“We feel like it’s been pretty successful,” Zander said. “We have strong retention rates. The program works really well for the students who want to come to the University of Delaware.”
Delaying enrollment for a semester can help students who may want a break between high school and college, either to work or pursue other interests, said Courtney Minden, the dean of undergraduate admissions and financial aid at Babson.
Ultimately, colleges have to explore ways to increase their enrollment and bring more students to campus to bolster their finances, Minden said.
“This was seen as an opportunity,” she said. “It was an unconventional way to utilize the campus.”
Students are interested, Minden said. Babson offered spring admissions to about 100 students this year and 86 have signed up for it, even though the college only initially planned for 60. Minden said she is trying to figure out how to accommodate all of them.

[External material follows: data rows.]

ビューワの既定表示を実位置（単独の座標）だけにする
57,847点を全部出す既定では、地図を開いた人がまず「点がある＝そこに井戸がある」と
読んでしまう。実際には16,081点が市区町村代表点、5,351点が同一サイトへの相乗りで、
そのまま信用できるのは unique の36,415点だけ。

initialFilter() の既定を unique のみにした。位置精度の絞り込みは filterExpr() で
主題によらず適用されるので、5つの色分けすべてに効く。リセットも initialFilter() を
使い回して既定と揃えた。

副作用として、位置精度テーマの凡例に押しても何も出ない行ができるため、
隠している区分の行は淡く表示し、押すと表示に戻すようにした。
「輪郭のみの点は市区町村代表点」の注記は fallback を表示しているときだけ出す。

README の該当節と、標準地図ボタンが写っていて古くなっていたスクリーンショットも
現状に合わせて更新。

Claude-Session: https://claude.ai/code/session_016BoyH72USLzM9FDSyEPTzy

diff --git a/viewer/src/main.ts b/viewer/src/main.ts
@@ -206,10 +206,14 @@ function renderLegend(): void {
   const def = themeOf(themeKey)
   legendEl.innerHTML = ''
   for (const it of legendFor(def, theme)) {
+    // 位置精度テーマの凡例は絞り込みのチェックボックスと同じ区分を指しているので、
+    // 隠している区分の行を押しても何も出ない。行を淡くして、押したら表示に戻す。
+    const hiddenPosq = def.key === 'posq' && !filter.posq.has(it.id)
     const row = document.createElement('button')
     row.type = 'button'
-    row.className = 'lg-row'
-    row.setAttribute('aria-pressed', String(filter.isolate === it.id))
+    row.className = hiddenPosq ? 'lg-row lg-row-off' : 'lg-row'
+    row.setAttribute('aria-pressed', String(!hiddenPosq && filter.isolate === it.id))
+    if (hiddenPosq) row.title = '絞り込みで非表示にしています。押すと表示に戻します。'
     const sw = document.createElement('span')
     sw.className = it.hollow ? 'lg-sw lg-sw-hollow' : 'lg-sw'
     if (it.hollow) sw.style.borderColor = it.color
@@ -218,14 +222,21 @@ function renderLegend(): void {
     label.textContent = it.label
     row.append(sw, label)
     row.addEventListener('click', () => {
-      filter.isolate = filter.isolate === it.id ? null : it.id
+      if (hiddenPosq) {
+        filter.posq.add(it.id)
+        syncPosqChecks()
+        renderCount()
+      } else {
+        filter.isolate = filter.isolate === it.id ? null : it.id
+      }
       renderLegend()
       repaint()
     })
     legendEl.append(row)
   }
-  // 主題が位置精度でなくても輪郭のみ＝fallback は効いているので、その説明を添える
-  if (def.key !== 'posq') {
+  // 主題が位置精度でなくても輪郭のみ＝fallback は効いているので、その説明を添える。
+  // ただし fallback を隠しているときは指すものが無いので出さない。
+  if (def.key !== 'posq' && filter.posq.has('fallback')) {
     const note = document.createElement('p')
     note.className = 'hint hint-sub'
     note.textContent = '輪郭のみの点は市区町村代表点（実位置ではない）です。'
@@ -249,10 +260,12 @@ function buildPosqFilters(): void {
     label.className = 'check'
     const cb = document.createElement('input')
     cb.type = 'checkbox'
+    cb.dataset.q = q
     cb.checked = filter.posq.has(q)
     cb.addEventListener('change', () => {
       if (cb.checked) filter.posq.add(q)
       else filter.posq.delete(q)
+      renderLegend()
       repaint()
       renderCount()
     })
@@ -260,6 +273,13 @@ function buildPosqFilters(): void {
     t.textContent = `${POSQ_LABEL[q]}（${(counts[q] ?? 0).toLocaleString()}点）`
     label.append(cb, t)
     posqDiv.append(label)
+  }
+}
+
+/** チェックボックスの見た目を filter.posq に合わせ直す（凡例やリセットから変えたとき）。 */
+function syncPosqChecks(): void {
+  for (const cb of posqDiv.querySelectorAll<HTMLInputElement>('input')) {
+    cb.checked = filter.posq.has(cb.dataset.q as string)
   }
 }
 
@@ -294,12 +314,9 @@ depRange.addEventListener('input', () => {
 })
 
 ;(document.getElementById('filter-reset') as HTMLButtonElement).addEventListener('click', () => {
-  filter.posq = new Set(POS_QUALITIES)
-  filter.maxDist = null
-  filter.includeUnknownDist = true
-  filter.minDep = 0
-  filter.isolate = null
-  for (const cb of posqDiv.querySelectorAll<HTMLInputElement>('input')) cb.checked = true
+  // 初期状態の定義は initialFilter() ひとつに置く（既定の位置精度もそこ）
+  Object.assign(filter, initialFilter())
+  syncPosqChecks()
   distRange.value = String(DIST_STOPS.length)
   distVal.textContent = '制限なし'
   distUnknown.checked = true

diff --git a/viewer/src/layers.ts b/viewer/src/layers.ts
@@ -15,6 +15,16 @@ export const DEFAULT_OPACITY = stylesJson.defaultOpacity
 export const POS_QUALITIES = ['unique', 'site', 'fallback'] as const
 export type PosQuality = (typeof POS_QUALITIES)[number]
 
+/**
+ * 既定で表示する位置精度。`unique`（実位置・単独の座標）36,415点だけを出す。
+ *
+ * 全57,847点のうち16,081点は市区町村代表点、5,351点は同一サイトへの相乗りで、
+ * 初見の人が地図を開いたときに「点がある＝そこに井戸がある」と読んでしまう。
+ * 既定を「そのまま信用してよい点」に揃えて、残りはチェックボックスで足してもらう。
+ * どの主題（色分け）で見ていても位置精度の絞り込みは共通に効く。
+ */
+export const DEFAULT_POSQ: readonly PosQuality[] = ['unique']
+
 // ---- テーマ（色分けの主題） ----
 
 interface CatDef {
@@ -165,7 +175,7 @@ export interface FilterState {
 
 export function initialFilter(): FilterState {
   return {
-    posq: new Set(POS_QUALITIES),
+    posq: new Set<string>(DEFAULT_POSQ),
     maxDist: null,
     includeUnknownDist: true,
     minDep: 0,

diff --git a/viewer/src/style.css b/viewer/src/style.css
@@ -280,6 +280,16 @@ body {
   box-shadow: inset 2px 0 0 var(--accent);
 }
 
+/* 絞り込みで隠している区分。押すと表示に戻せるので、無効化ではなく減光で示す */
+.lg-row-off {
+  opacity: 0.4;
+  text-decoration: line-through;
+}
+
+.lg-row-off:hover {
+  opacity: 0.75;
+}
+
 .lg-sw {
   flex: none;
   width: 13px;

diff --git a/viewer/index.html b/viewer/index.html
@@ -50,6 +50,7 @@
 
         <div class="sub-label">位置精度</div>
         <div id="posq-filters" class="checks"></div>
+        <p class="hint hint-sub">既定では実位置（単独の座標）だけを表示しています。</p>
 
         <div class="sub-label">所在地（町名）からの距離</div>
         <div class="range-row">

“This will not make my [chief financial officer] upset,” Minden said.
These spring admissions programs can offer students new opportunities. Looking back, Eve Korte, a 2017 Northeastern graduate who spent her first semester of college in Greece, said the experience boosted her confidence. She climbed Mount Olympus, learned some Greek, and planned her own independent travel to Istanbul and London.
But arriving on Northeastern’s campus in January was initially isolating, she said. She was in a dorm room by herself surrounded by international students. Boston was snowed in for the first few months and it was hard to meet other first-year students.
“It was a little harder to find your place socially and meet people,” Korte said. “You have all these experiences that are valuable, but the trade-off being you don’t have a normal college experience.”